So here, for your reading satisfaction, in an homage to my amazingly talented and beautiful cousin Jena Friedman, writer extraordinaire for the Late Show with David Letterman, are the Top Ten Things I Learned While Training for the Pittsburgh Half Marathon:
10. Map My Run is the best website ever. I now know what landmark is exactly 1.5 miles from the front door of my apartment in every direction.
9. I get jealous of other runners. Even if I have already run that morning. Or even if it is a rest day. Seeing someone running instantly makes me want to don my gear and head for the park. Major change from my previous reaction of "ugh, that looks horrible, why would anyone want to do that?"
8. I do laundry just so I have clothes to run. I hate doing laundry. Loathe it. It is my absolute least favorite household chore. In law school I sometimes bought more underwear rather than do laundry. But since I started running, I find myself in the laundry room far more often than I used to be. Running clothes are way more expensive than new underwear.
7. Running requires a lot of gear. Handheld water bottle. Fuel belt. Foam roller. Running gloves. Running headband. Running hat. iPod. Headphones. Stopwatch. Not to mention t-shirts, long sleeve shirts, jackets, hoodies, shorts, tights, shoes, socks, and the like. And I kind of love it all.
6. I love running in the morning. I have always been a morning person, but mostly a wake-up-early-and-drink-coffee-while-watching-the-news kind of person. Not a don-running-gear-and-head-to-the-park-for-a-3-mile-run kind of person. But I love it. Dearly. Unreasonably.
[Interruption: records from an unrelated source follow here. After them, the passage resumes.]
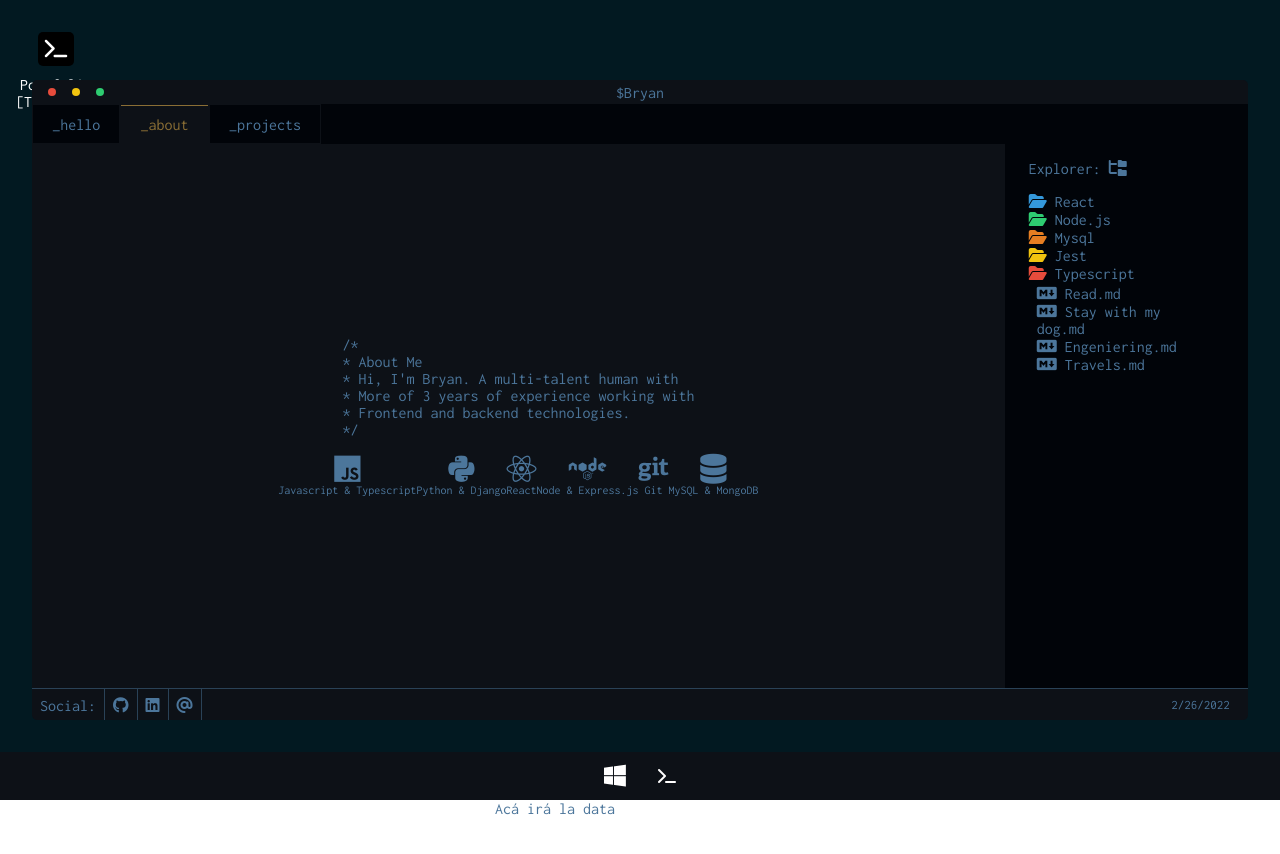
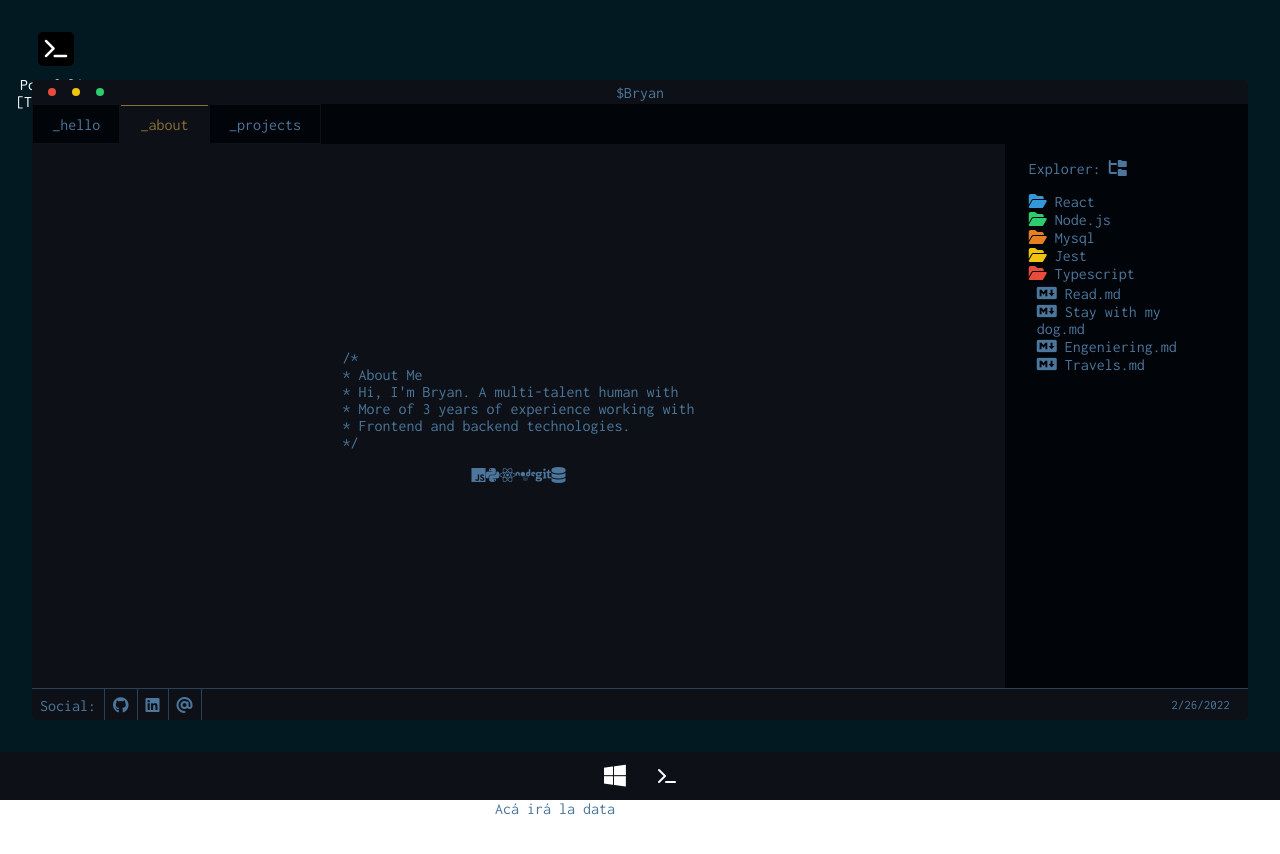
Before and after one commit to ripterdust/Portfolio2022, a React (Create React App) app: page /about in a window 1280 px wide. Shown: the top 854 px of the page. Built offline with nearby package versions, Linux system fonts and the light colour scheme.

Commit message:
Deleted the technologies names

```diff
--- a/src/components/terminal/partials/about/AboutMe.js
+++ b/src/components/terminal/partials/about/AboutMe.js
@@ -14,31 +14,12 @@ export const AboutMe = () => {
         </div>
 
         <div className="technologies">
-            <div>
             <i class="fa-brands fa-js"></i>
-                Javascript & Typescript
-            </div>
-            <div>
             <i class="fa-brands fa-python"></i>
-                Python & Django
-            </div>
-            <div>
             <i class="fa-brands fa-react"></i>
-                React
-            </div>
-            <div>
             <i class="fa-brands fa-node"></i>
-                Node & Express.js
-            </div>
-            <div>
             <i class="fa-brands fa-git"></i>
-                Git
-            </div>
-            <div>
             <i class="fa-solid fa-database"></i>
-                MySQL & MongoDB
-            </div>
-
         </div>
 
     </div>
```
Lines whose indentation alone changed are shown as unchanged.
5. I am the kind of person runs on vacation. 5 miles in Tel Aviv. When I could have been sleeping. Or reading a book on our hotel room terrace overlooking the ocean. Or drinking coffee on the beach. Or any number of other things that don't involve physical movement of any kind.
4. I consider the aforementioned 5 miles a "short" run. I believe this lunacy needs no explanation.
3. I say "I'm never doing this again" and "I hate running" with stunning regularity, and mean it. At least once every time I hit the park.
2. Running in extreme weather is amazing. Seriously. My best runs have all been in weather I previously thought meant "stay home and watch tv. Or read. And have a snack. Do not attempt physical exercise of any kind. Even walking ten feet to the drug store is far too taxing." Heat wave. Bitter cold. Pouring rain. Blinding snow. Give me those over 65 and sunny any day. I understand this might make me a little crazy. Ok, a lot crazy.
1. I run in my dreams. No longer is my most common anxiety dream showing up for a test I haven't studied for, or leaving for the airport having not packed for a trip. I now dream about showing up late to the starting line. Or getting lost on the course. Or finishing the race dead last. Or starting the race and forgetting how to run.
So, there you have it. The culmination of six semi-insane, but superbly fun months. Friday morning, romance novels (I'll have the new book in Nora Robert's Boonsboro Inn Trilogy to help combat pre-race anxiety) and running shoes in hand, I head to Pittsburgh for the weekend. And Sunday morning, I'm (literally) off to the races.
I wonder how many blog posts I can write in my head in 13.1 miles? I think we're all about to find out.